## Directions
Go through the data and retrieve each line that includes the string "hover".

(Front-end code change data)
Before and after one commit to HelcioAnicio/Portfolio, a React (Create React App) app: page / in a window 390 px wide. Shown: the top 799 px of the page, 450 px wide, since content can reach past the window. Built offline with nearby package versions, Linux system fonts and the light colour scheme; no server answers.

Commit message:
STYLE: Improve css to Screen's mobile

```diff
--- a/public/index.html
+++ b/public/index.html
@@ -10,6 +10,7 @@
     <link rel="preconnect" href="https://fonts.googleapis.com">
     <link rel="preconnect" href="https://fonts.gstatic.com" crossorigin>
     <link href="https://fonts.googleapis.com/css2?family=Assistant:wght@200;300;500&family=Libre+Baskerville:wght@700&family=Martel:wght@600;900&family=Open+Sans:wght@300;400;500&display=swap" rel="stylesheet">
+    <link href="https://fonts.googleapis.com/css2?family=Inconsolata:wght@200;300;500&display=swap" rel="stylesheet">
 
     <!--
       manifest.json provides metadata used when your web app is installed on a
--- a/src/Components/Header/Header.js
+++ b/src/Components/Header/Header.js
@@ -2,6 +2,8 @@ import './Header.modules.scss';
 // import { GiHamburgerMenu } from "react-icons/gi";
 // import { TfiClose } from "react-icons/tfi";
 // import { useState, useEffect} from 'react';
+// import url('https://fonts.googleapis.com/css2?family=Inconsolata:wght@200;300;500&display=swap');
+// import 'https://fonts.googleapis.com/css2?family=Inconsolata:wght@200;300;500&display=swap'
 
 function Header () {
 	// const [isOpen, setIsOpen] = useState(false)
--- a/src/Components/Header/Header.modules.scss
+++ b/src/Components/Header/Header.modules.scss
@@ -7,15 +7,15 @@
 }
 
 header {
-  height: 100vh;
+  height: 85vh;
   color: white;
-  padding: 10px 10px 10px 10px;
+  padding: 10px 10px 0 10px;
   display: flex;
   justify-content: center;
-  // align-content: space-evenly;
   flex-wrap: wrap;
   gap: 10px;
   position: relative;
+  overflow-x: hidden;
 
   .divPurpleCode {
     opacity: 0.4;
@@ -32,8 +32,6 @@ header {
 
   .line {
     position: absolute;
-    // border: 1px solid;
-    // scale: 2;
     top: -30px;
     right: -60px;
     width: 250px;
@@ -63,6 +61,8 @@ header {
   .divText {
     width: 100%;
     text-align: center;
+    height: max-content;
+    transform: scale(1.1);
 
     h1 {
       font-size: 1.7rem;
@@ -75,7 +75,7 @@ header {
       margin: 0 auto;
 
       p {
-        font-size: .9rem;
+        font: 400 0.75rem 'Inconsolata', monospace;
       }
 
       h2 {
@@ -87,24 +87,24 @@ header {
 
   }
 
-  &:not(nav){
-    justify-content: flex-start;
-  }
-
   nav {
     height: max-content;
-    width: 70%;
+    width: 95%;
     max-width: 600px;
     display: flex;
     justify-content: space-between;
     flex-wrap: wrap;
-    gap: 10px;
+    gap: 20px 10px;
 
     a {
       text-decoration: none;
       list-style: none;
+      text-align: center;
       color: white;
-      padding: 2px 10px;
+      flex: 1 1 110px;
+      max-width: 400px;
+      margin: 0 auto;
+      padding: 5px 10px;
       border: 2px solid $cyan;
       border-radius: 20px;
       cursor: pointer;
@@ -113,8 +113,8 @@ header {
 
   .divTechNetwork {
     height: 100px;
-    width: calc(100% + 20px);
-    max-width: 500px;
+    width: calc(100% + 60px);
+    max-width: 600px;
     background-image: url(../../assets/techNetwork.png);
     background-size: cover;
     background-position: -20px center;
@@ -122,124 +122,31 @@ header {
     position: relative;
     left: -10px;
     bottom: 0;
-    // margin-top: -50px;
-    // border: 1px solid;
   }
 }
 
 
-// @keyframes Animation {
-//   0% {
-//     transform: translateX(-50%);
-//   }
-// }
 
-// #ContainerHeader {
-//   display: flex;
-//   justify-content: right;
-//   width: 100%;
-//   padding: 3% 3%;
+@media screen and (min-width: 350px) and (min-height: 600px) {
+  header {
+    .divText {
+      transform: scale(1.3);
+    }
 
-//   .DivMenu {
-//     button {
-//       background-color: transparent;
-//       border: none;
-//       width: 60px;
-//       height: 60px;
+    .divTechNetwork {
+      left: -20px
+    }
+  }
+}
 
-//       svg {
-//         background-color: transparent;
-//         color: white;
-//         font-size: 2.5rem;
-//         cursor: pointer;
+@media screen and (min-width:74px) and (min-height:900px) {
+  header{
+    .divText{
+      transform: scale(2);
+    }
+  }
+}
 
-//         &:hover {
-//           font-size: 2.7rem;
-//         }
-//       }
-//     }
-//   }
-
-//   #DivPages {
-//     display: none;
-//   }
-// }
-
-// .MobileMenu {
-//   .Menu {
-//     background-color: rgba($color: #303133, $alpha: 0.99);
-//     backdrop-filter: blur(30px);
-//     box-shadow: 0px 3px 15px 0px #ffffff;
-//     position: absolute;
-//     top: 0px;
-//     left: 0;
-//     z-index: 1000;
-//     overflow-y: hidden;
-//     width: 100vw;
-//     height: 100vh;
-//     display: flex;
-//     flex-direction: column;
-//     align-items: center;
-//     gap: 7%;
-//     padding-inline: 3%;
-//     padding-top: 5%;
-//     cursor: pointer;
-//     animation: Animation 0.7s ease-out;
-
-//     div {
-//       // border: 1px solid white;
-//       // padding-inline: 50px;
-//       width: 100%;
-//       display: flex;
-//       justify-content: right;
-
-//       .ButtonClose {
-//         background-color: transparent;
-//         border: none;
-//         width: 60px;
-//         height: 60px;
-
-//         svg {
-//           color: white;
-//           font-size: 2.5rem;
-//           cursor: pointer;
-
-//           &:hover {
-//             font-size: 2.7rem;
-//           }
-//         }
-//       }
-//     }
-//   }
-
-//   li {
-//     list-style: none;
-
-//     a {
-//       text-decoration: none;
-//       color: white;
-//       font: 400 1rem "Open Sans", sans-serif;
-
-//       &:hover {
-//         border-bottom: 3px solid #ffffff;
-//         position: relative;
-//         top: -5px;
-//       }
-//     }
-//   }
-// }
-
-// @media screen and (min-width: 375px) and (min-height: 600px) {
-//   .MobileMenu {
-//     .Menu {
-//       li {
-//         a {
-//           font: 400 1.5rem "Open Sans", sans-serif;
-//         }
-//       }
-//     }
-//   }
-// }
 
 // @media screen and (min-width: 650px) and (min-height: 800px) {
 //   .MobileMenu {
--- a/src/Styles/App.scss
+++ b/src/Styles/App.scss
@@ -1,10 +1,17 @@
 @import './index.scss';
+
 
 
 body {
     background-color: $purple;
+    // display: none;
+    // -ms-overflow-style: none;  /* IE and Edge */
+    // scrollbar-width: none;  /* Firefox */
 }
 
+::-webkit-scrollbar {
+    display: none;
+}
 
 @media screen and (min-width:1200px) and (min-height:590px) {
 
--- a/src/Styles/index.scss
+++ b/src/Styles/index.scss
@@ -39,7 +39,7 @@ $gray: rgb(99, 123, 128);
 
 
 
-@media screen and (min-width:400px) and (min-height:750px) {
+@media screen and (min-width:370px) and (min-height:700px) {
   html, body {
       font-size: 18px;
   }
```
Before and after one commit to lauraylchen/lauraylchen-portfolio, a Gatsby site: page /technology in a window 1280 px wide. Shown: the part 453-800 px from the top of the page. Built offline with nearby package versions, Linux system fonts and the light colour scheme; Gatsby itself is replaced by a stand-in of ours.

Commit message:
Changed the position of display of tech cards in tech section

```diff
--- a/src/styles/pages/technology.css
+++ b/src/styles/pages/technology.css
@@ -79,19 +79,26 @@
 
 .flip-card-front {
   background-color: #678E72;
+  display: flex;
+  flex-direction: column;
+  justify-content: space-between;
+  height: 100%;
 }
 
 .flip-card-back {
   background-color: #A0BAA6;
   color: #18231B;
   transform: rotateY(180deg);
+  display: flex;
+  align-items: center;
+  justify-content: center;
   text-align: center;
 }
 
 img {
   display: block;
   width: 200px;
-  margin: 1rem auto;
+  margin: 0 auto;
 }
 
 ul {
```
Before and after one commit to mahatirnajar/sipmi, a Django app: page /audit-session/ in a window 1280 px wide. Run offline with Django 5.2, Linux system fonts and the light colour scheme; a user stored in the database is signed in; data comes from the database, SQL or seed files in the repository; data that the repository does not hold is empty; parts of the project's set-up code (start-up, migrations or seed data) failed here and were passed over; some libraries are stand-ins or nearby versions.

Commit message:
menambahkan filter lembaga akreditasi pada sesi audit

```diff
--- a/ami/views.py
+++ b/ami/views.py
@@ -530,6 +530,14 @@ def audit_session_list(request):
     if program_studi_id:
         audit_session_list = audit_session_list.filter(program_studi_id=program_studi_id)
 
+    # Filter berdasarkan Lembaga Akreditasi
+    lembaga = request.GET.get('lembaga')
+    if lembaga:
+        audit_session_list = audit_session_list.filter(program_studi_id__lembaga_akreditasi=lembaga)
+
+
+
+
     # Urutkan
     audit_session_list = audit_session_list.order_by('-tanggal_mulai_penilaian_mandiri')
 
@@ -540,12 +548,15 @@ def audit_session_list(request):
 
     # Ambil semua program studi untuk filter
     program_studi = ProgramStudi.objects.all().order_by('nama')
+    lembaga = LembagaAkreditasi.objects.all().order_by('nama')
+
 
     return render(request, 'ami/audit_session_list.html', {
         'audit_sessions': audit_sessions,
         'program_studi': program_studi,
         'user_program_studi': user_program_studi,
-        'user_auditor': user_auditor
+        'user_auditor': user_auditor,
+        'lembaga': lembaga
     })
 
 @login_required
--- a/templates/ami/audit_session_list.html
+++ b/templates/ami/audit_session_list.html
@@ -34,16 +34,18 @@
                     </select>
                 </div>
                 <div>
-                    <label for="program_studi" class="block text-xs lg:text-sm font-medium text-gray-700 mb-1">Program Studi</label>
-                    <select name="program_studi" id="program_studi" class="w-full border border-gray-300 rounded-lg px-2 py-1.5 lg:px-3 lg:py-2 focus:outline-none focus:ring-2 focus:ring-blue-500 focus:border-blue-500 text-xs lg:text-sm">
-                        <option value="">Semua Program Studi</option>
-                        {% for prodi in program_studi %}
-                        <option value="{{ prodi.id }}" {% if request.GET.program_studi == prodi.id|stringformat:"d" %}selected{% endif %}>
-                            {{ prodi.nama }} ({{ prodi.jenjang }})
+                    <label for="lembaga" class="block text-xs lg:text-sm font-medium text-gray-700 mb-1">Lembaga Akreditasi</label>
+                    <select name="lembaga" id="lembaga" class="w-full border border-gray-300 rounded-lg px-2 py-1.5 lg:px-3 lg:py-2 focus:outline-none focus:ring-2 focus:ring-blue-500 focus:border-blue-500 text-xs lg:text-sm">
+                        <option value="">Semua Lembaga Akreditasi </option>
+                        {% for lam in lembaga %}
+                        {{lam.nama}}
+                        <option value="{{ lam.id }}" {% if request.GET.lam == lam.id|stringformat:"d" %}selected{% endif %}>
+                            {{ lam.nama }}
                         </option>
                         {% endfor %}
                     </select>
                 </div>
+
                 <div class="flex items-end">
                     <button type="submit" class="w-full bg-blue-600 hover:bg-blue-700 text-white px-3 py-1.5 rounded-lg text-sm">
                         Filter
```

## Solved problem
-//         &:hover {
-//           &:hover {
-//       &:hover {
                     <button type="submit" class="w-full bg-blue-600 hover:bg-blue-700 text-white px-3 py-1.5 rounded-lg text-sm">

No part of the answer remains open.